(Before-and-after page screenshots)
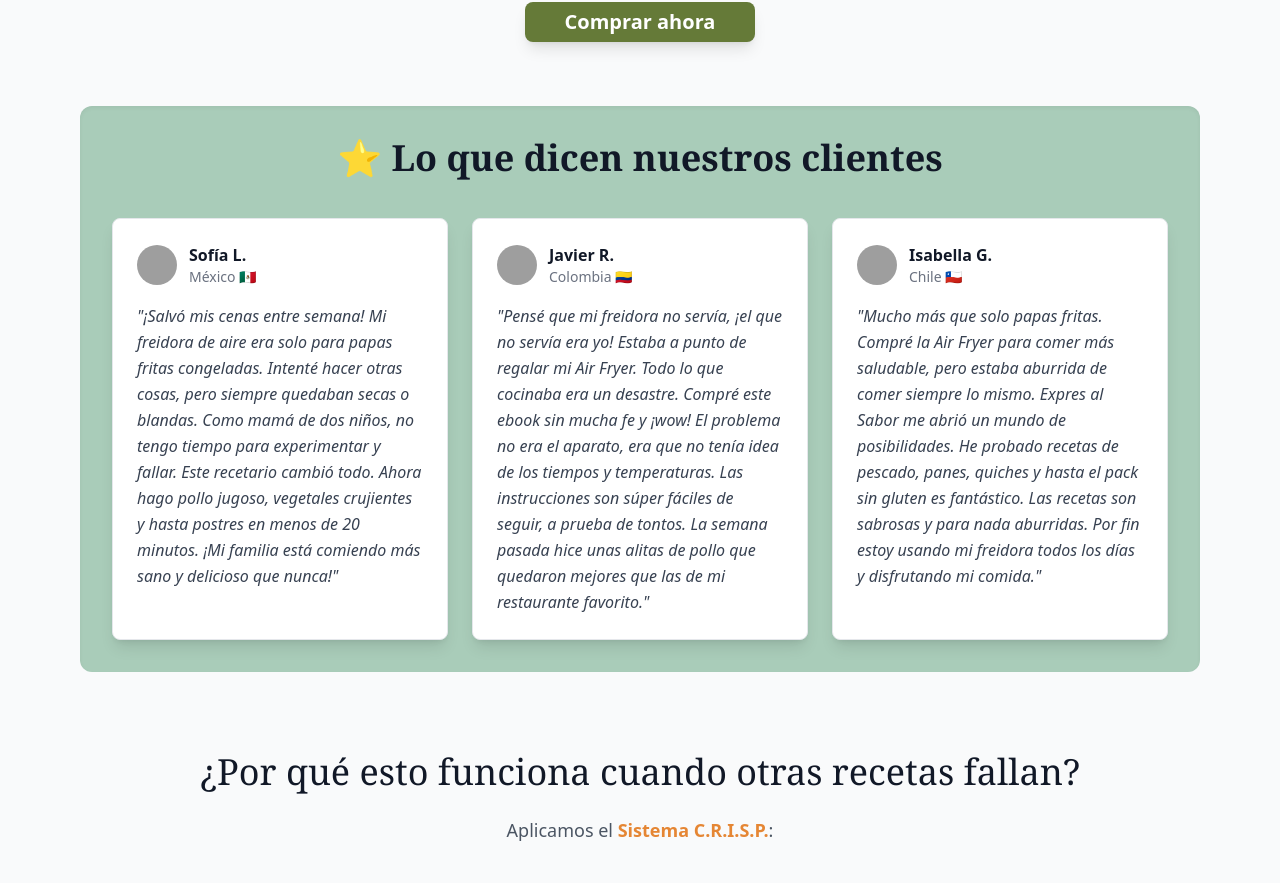
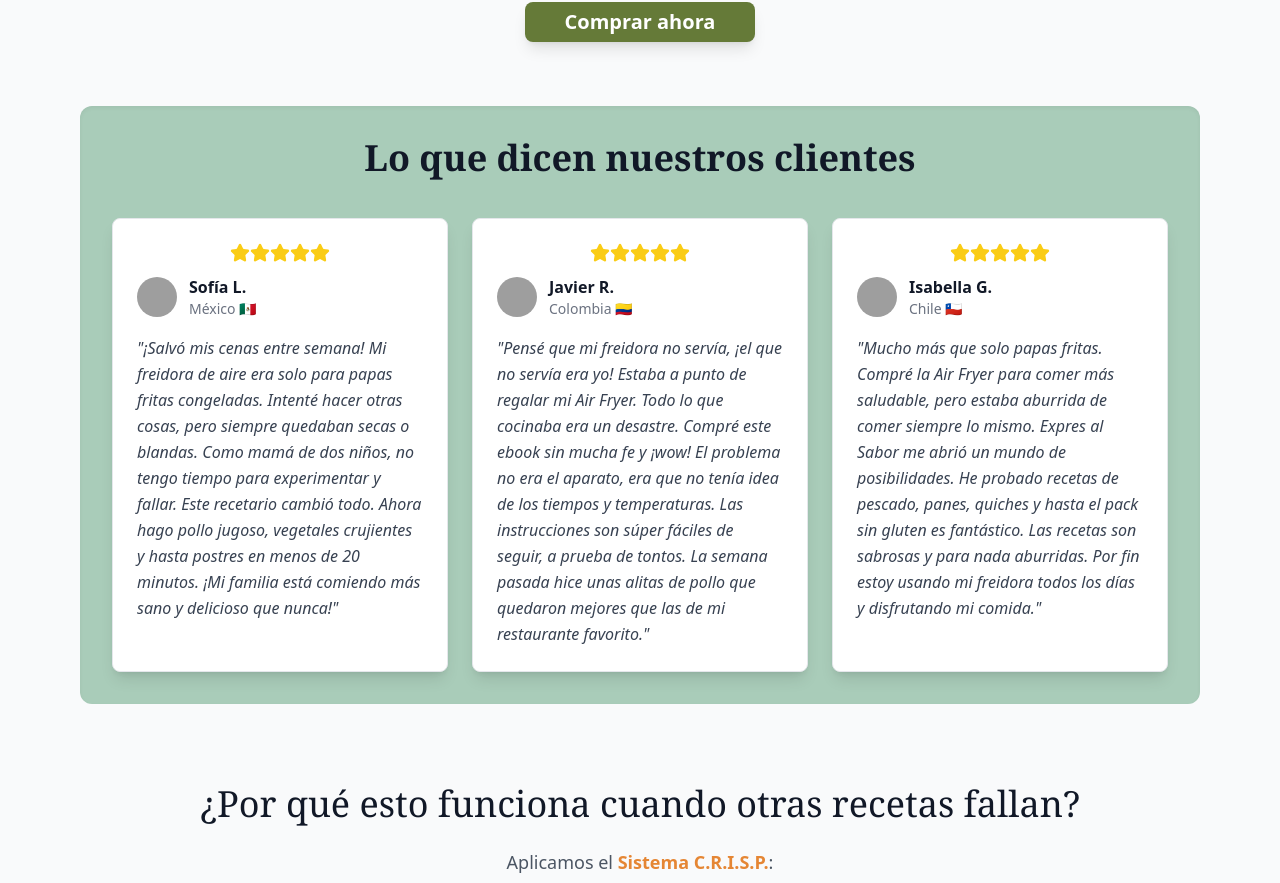
Before and after one commit to Laura271306/Expresalsabor, a React (Vite) app: page / in a window 1280 px wide. Shown: the part 2011-2894 px from the top of the page. Built offline with nearby package versions, Linux system fonts and the light colour scheme; grey boxes are pictures that could not be loaded.

Commit message:
[dyad] Adding 5-star ratings to each testimonial and removing the star from the title - wrote 1 file(s)

```diff
--- a/src/components/ProblemSolutionSection.tsx
+++ b/src/components/ProblemSolutionSection.tsx
@@ -60,6 +60,14 @@ const testimonials = [
   }
 ];
 
+const StarRating: React.FC = () => (
+  <div className="flex justify-center mb-3">
+    {[...Array(5)].map((_, i) => (
+      <Star key={i} className="w-5 h-5 fill-yellow-400 text-yellow-400" />
+    ))}
+  </div>
+);
+
 const ProblemSolutionSection: React.FC = () => {
   return (
     <SectionWrapper bgColor="light-gray"> {/* Alterado para light-gray */}
@@ -88,11 +96,12 @@ const ProblemSolutionSection: React.FC = () => {
       {/* Testimonial Section - Increased prominence */}
       <div className="mb-16 md:mb-20 p-8 rounded-xl bg-brand-success-bg shadow-inner">
         <h3 className="text-3xl md:text-4xl font-serif font-bold text-gray-900 text-center mb-10">
-          ⭐ Lo que dicen nuestros clientes
+          Lo que dicen nuestros clientes
         </h3>
         <div className="grid grid-cols-1 md:grid-cols-2 lg:grid-cols-3 gap-6">
           {testimonials.map((testimonial, index) => (
             <div key={index} className="p-6 border border-gray-200 rounded-lg bg-white shadow-lg">
+              <StarRating /> {/* Adicionando as 5 estrelas */}
               <div className="flex items-center mb-4">
                 <img
                   src={testimonial.avatar}
```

# Problem requirements:
Your answer must be an exact repeat of all the records, minus the pictures.

# Response area:
Before and after one commit to Laura271306/Expresalsabor, a React (Vite) app: page / in a window 1280 px wide. Shown: the part 2011-2894 px from the top of the page. Built offline with nearby package versions, Linux system fonts and the light colour scheme; grey boxes are pictures that could not be loaded.

Commit message:
[dyad] Adding 5-star ratings to each testimonial and removing the star from the title - wrote 1 file(s)

```diff
--- a/src/components/ProblemSolutionSection.tsx
+++ b/src/components/ProblemSolutionSection.tsx
@@ -60,6 +60,14 @@ const testimonials = [
   }
 ];
 
+const StarRating: React.FC = () => (
+  <div className="flex justify-center mb-3">
+    {[...Array(5)].map((_, i) => (
+      <Star key={i} className="w-5 h-5 fill-yellow-400 text-yellow-400" />
+    ))}
+  </div>
+);
+
 const ProblemSolutionSection: React.FC = () => {
   return (
     <SectionWrapper bgColor="light-gray"> {/* Alterado para light-gray */}
@@ -88,11 +96,12 @@ const ProblemSolutionSection: React.FC = () => {
       {/* Testimonial Section - Increased prominence */}
       <div className="mb-16 md:mb-20 p-8 rounded-xl bg-brand-success-bg shadow-inner">
         <h3 className="text-3xl md:text-4xl font-serif font-bold text-gray-900 text-center mb-10">
-          ⭐ Lo que dicen nuestros clientes
+          Lo que dicen nuestros clientes
         </h3>
         <div className="grid grid-cols-1 md:grid-cols-2 lg:grid-cols-3 gap-6">
           {testimonials.map((testimonial, index) => (
             <div key={index} className="p-6 border border-gray-200 rounded-lg bg-white shadow-lg">
+              <StarRating /> {/* Adicionando as 5 estrelas */}
               <div className="flex items-center mb-4">
                 <img
                   src={testimonial.avatar}
```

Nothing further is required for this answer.